A bruised heel is also known and Policeman’s heel is a contusion or bruising to the tissues under the heel causing pain. Treatment includes rest and protecting the area with padding or taping as well as identifying potential causes and rectifying them. Symptoms consist of pain under the heel bone which usually comes on gradually, although can result instantly from jumping onto the heels from a height. Read more on bruised heel treatment.
Iliotibial Band Syndrome
IT band syndrome or runner’s knee as it is sometimes called is a gradual onset injury causing pain on the outside of the knee. Over time the pain gets progressively worse until the player must stop. Typically they will rest for a period of time until symptoms go only for it to return again as soon as they go back to playing tennis or running. Treatment is based on reducing the pain and inflammation along with stretching, foam roller use, and strengthening exercises. Read more about IT band syndrome.
Patellofemoral pain syndrome (PFPS) also known as runner’s knee, chondromalacia patellae is a generic term used to describe kneecap pain at the front of the knee. Symptoms include an aching pain in the knee joint, particularly at the front of the knee around and under the patella. Treatment includes rest, applying ice or cold therapy to reduce pain and inflammation along with a full rehabilitation program of specific exercises along with knee taping. Read more on patella pain treatment.
Lower leg compartment syndrome
Compartment syndromes arise when a muscle becomes too big for the sheath that surrounds it. Symptoms include a deep pain in the lower leg. Acute compartment syndrome can occur due to an impact or injury which causes bleeding and swelling in the muscle sheath. Read more on the causes and treatment of Lateral compartment, anterior compartment, and posterior compartment
Should I see a doctor?
If you have any of the following symptoms you should seek further medical assistance.
- Severe pain, especially on walking
- Severe swelling (oedema)
- Altered sensation in the foot – such as a feeling of “pins and needles” (paresthesia) or a “loss of feeling” (anesthesia).
- Unable to complete normal daily activities after the initial 72 hours.
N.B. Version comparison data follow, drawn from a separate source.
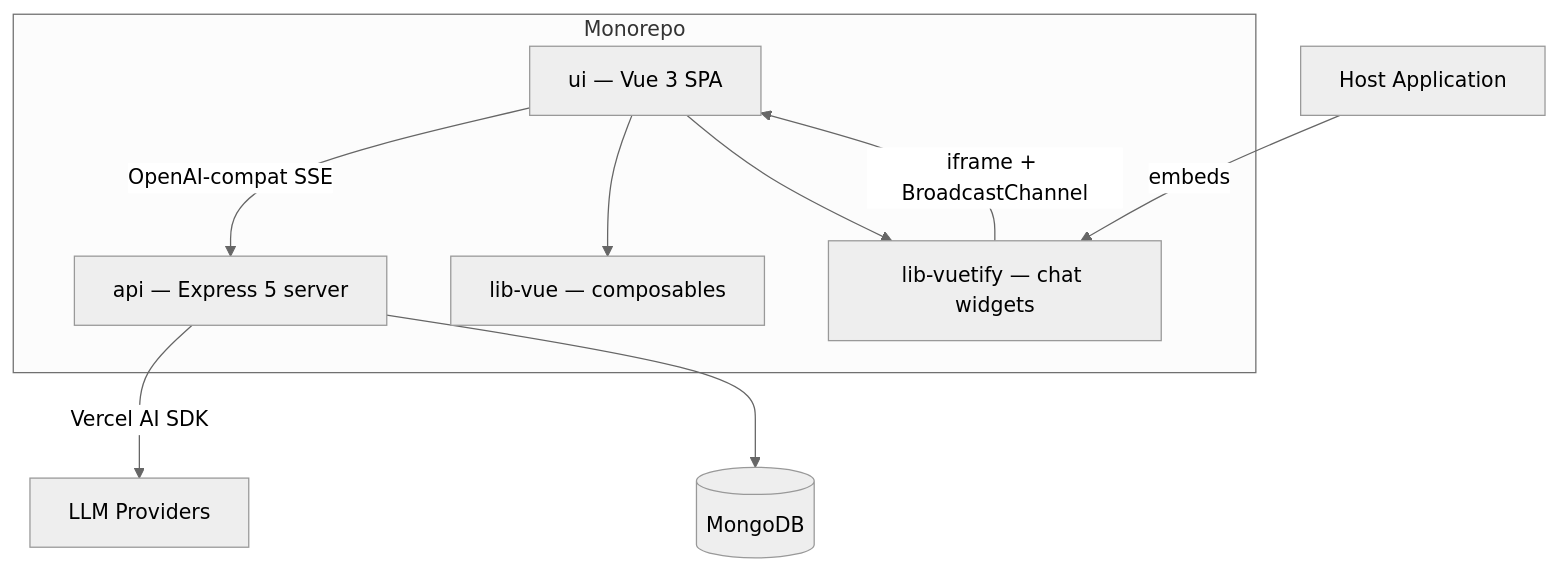
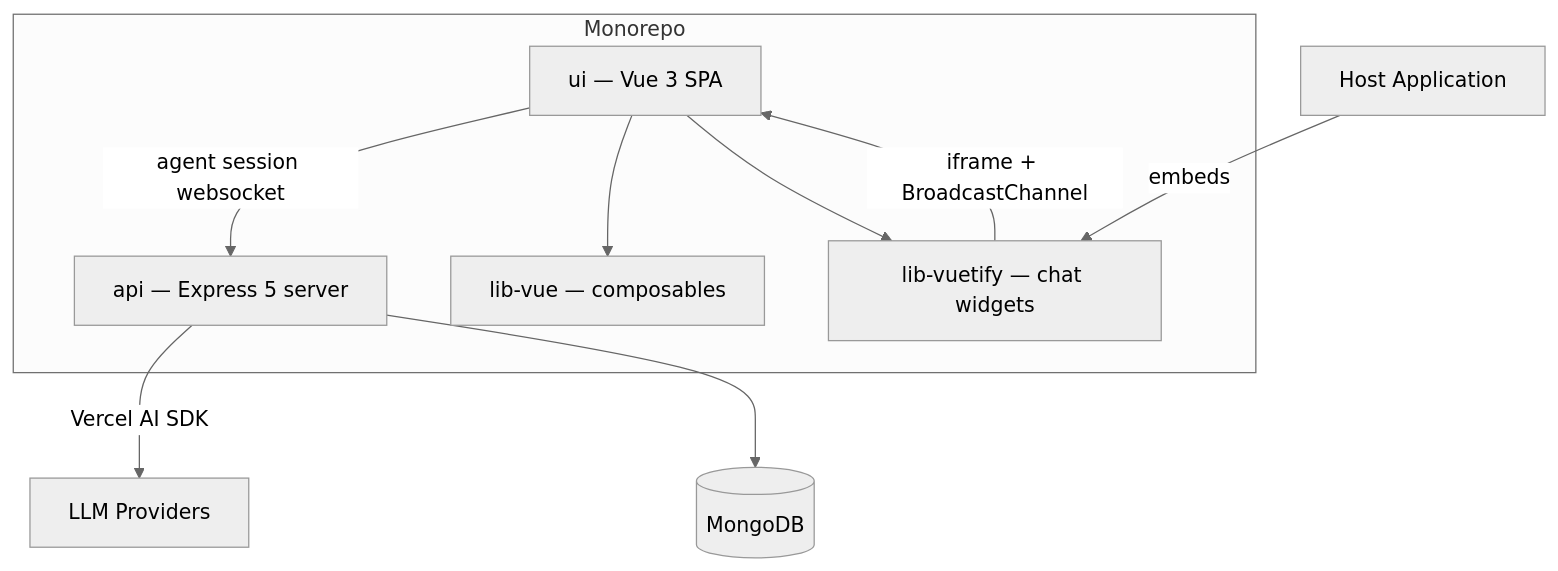
Before and after one commit to data-fair/agents: the diagram in docs/architecture/overview.md, drawn with Mermaid (neutral theme). The commit also changed other lines of this file and 696 other files, not shown here.

````diff
--- a/docs/architecture/overview.md
+++ b/docs/architecture/overview.md
@@ -5,19 +5,19 @@
 ```mermaid
 graph TB
   subgraph Monorepo
     UI[ui — Vue 3 SPA]
     API[api — Express 5 server]
     LV[lib-vue — composables]
     LVT[lib-vuetify — chat widgets]
   end
 
-  UI -->|OpenAI-compat SSE| API
+  UI -->|agent session websocket| API
   UI --> LV
   UI --> LVT
   LVT -->|iframe + BroadcastChannel| UI
 
   API -->|Vercel AI SDK| Providers[LLM Providers]
   API --> MongoDB[(MongoDB)]
 
   HostApp[Host Application] -->|embeds| LVT
 ```
````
Further medical assistance can be sought through either your local GP or a private clinician such as a podiatrist, physiotherapist, sports therapist, osteopath, or chiropractor. If you have followed the P.R.I.C.E. principles (see below) and are still unable to walk after 72 hours or still have severe pain that is not subsiding after the first 72 hours you should visit your local A&E department for further assessment.
Secondly, if you have applied for P.R.I.C.E. principles and still have weakness that lasts a long time (more than 2 weeks) or have ongoing discomfort in your foot or heel, you are highly recommended to seek advice from a specialist expert – such as a podiatrist or physiotherapist, osteopath, or chiropractor – who can provide you with advice and an appropriate and effective recovery and rehabilitation program.